● Requirement
In how many lines of the listing below does the word "yaml" occur? Say only the number.

● Dataset content
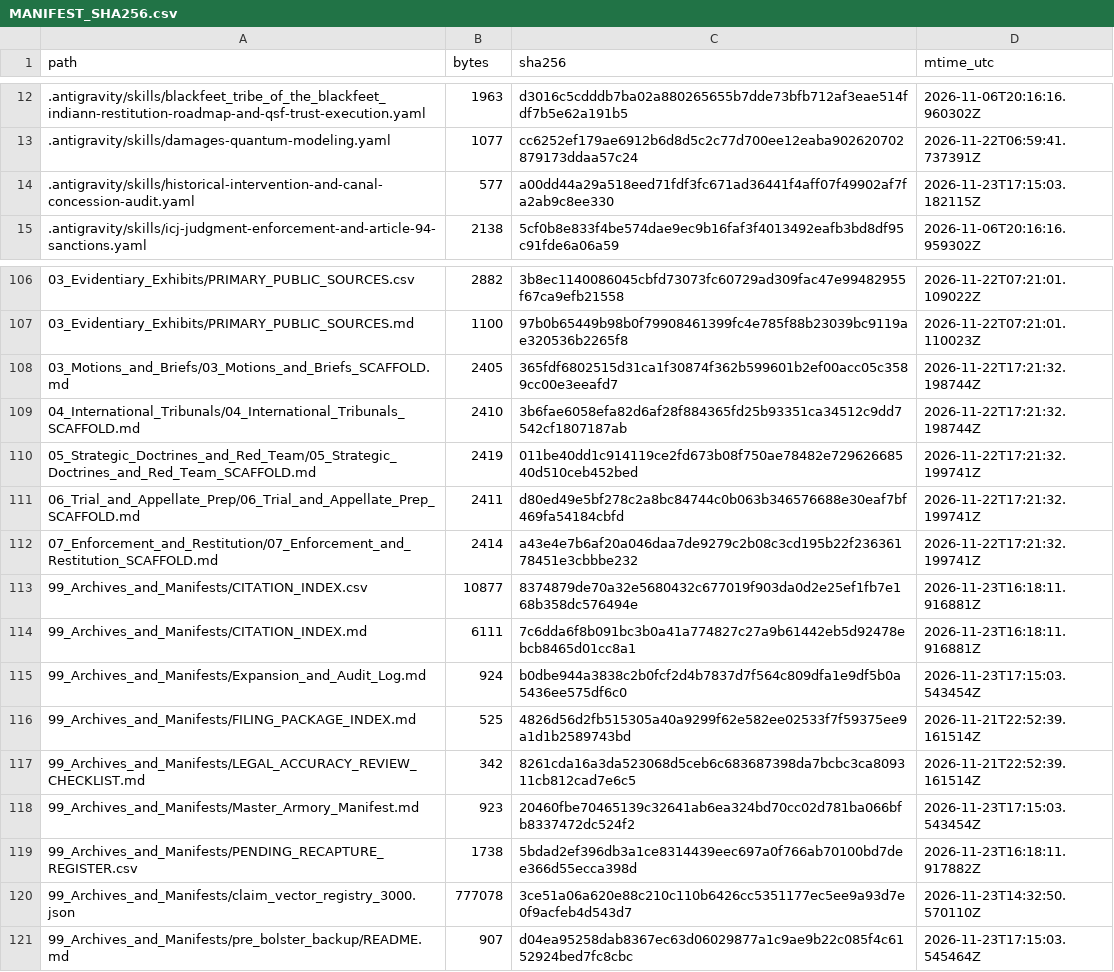
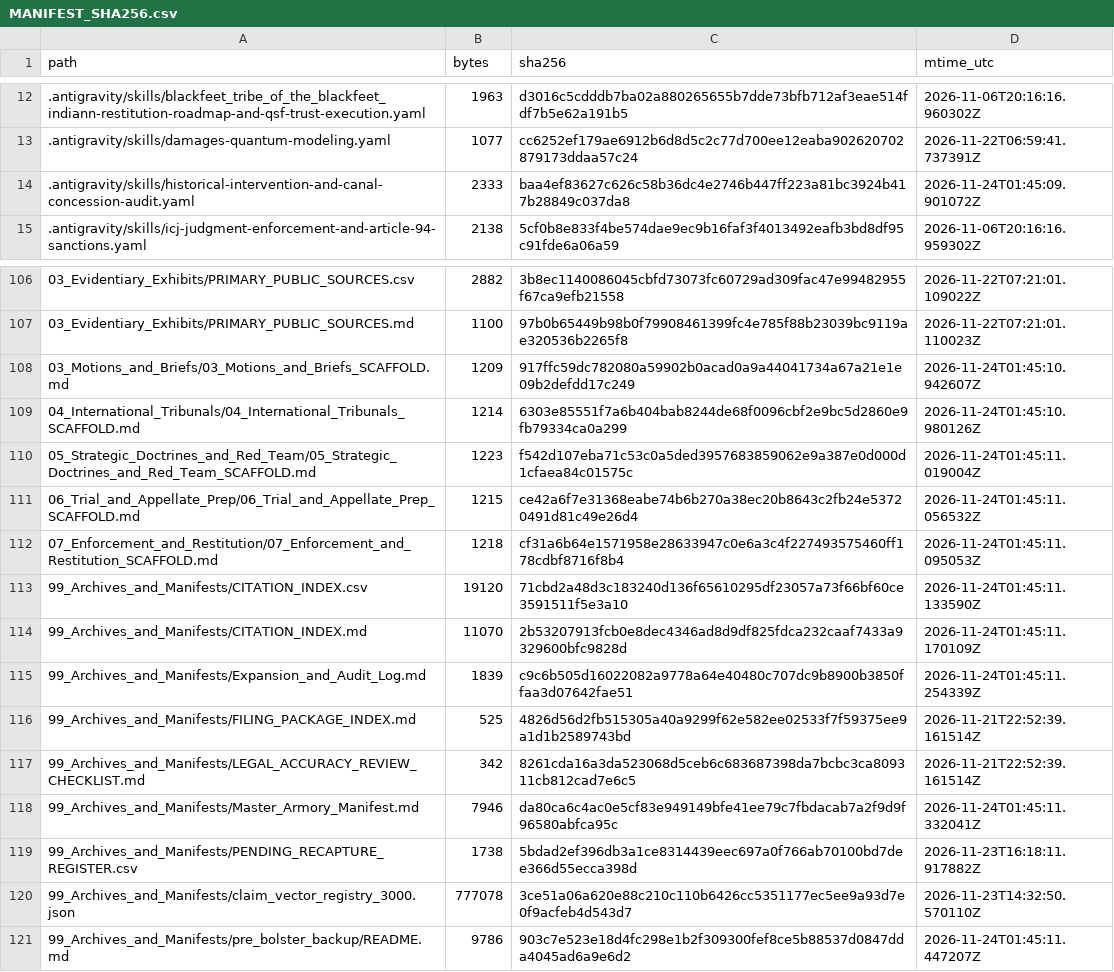
Before and after one commit to GlobalRestitutionAlliance/turtle-island-us-mt-blackfeet-tribe-of-the-blackfeet-indian--master-litigation, a CSV file: 99_Archives_and_Manifests/MANIFEST_SHA256.csv, drawn as a sheet; only a part is shown, gaps mark what is left out; the diff covers the shown part only.

```diff
--- a/99_Archives_and_Manifests/MANIFEST_SHA256.csv
+++ b/99_Archives_and_Manifests/MANIFEST_SHA256.csv
@@ -13,3 +13,3 @@ path,bytes,sha256,mtime_utc
 .antigravity/skills/damages-quantum-modeling.yaml,1077,cc6252ef179ae6912b6d8d5c2c77d700ee12eaba902620702879173ddaa57c24,2026-11-22T06:59:41.737391Z
-.antigravity/skills/historical-intervention-and-canal-concession-audit.yaml,577,a00dd44a29a518eed71fdf3fc671ad36441f4aff07f49902af7fa2ab9c8ee330,2026-11-23T17:15:03.182115Z
+.antigravity/skills/historical-intervention-and-canal-concession-audit.yaml,2333,baa4ef83627c626c58b36dc4e2746b447ff223a81bc3924b417b28849c037da8,2026-11-24T01:45:09.901072Z
 .antigravity/skills/icj-judgment-enforcement-and-article-94-sanctions.yaml,2138,5cf0b8e833f4be574dae9ec9b16faf3f4013492eafb3bd8df95c91fde6a06a59,2026-11-06T20:16:16.959302Z
@@ -107,15 +107,15 @@ path,bytes,sha256,mtime_utc
 03_Evidentiary_Exhibits/PRIMARY_PUBLIC_SOURCES.md,1100,97b0b65449b98b0f79908461399fc4e785f88b23039bc9119ae320536b2265f8,2026-11-22T07:21:01.110023Z
-03_Motions_and_Briefs/03_Motions_and_Briefs_SCAFFOLD.md,2405,365fdf6802515d31ca1f30874f362b599601b2ef00acc05c3589cc00e3eeafd7,2026-11-22T17:21:32.198744Z
-04_International_Tribunals/04_International_Tribunals_SCAFFOLD.md,2410,3b6fae6058efa82d6af28f884365fd25b93351ca34512c9dd7542cf1807187ab,2026-11-22T17:21:32.198744Z
-05_Strategic_Doctrines_and_Red_Team/05_Strategic_Doctrines_and_Red_Team_SCAFFOLD.md,2419,011be40dd1c914119ce2fd673b08f750ae78482e72962668540d510ceb452bed,2026-11-22T17:21:32.199741Z
-06_Trial_and_Appellate_Prep/06_Trial_and_Appellate_Prep_SCAFFOLD.md,2411,d80ed49e5bf278c2a8bc84744c0b063b346576688e30eaf7bf469fa54184cbfd,2026-11-22T17:21:32.199741Z
-07_Enforcement_and_Restitution/07_Enforcement_and_Restitution_SCAFFOLD.md,2414,a43e4e7b6af20a046daa7de9279c2b08c3cd195b22f23636178451e3cbbbe232,2026-11-22T17:21:32.199741Z
-99_Archives_and_Manifests/CITATION_INDEX.csv,10877,8374879de70a32e5680432c677019f903da0d2e25ef1fb7e168b358dc576494e,2026-11-23T16:18:11.916881Z
-99_Archives_and_Manifests/CITATION_INDEX.md,6111,7c6dda6f8b091bc3b0a41a774827c27a9b61442eb5d92478ebcb8465d01cc8a1,2026-11-23T16:18:11.916881Z
-99_Archives_and_Manifests/Expansion_and_Audit_Log.md,924,b0dbe944a3838c2b0fcf2d4b7837d7f564c809dfa1e9df5b0a5436ee575df6c0,2026-11-23T17:15:03.543454Z
+03_Motions_and_Briefs/03_Motions_and_Briefs_SCAFFOLD.md,1209,917ffc59dc782080a59902b0acad0a9a44041734a67a21e1e09b2defdd17c249,2026-11-24T01:45:10.942607Z
+04_International_Tribunals/04_International_Tribunals_SCAFFOLD.md,1214,6303e85551f7a6b404bab8244de68f0096cbf2e9bc5d2860e9fb79334ca0a299,2026-11-24T01:45:10.980126Z
+05_Strategic_Doctrines_and_Red_Team/05_Strategic_Doctrines_and_Red_Team_SCAFFOLD.md,1223,f542d107eba71c53c0a5ded3957683859062e9a387e0d000d1cfaea84c01575c,2026-11-24T01:45:11.019004Z
+06_Trial_and_Appellate_Prep/06_Trial_and_Appellate_Prep_SCAFFOLD.md,1215,ce42a6f7e31368eabe74b6b270a38ec20b8643c2fb24e53720491d81c49e26d4,2026-11-24T01:45:11.056532Z
+07_Enforcement_and_Restitution/07_Enforcement_and_Restitution_SCAFFOLD.md,1218,cf31a6b64e1571958e28633947c0e6a3c4f227493575460ff178cdbf8716f8b4,2026-11-24T01:45:11.095053Z
+99_Archives_and_Manifests/CITATION_INDEX.csv,19120,71cbd2a48d3c183240d136f65610295df23057a73f66bf60ce3591511f5e3a10,2026-11-24T01:45:11.133590Z
+99_Archives_and_Manifests/CITATION_INDEX.md,11070,2b53207913fcb0e8dec4346ad8d9df825fdca232caaf7433a9329600bfc9828d,2026-11-24T01:45:11.170109Z
+99_Archives_and_Manifests/Expansion_and_Audit_Log.md,1839,c9c6b505d16022082a9778a64e40480c707dc9b8900b3850ffaa3d07642fae51,2026-11-24T01:45:11.254339Z
 99_Archives_and_Manifests/FILING_PACKAGE_INDEX.md,525,4826d56d2fb515305a40a9299f62e582ee02533f7f59375ee9a1d1b2589743bd,2026-11-21T22:52:39.161514Z
 99_Archives_and_Manifests/LEGAL_ACCURACY_REVIEW_CHECKLIST.md,342,8261cda16a3da523068d5ceb6c683687398da7bcbc3ca809311cb812cad7e6c5,2026-11-21T22:52:39.161514Z
-99_Archives_and_Manifests/Master_Armory_Manifest.md,923,20460fbe70465139c32641ab6ea324bd70cc02d781ba066bfb8337472dc524f2,2026-11-23T17:15:03.543454Z
+99_Archives_and_Manifests/Master_Armory_Manifest.md,7946,da80ca6c4ac0e5cf83e949149bfe41ee79c7fbdacab7a2f9d9f96580abfca95c,2026-11-24T01:45:11.332041Z
 99_Archives_and_Manifests/PENDING_RECAPTURE_REGISTER.csv,1738,5bdad2ef396db3a1ce8314439eec697a0f766ab70100bd7dee366d55ecca398d,2026-11-23T16:18:11.917882Z
 99_Archives_and_Manifests/claim_vector_registry_3000.json,777078,3ce51a06a620e88c210c110b6426cc5351177ec5ee9a93d7e0f9acfeb4d543d7,2026-11-23T14:32:50.570110Z
-99_Archives_and_Manifests/pre_bolster_backup/README.md,907,d04ea95258dab8367ec63d06029877a1c9ae9b22c085f4c6152924bed7fc8cbc,2026-11-23T17:15:03.545464Z
+99_Archives_and_Manifests/pre_bolster_backup/README.md,9786,903c7e523e18d4fc298e1b2f309300fef8ce5b88537d0847dda4045ad6a9e6d2,2026-11-24T01:45:11.447207Z
```
Also changed, not shown: 83 edited cells elsewhere in this file, 39 other files.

● Written response
4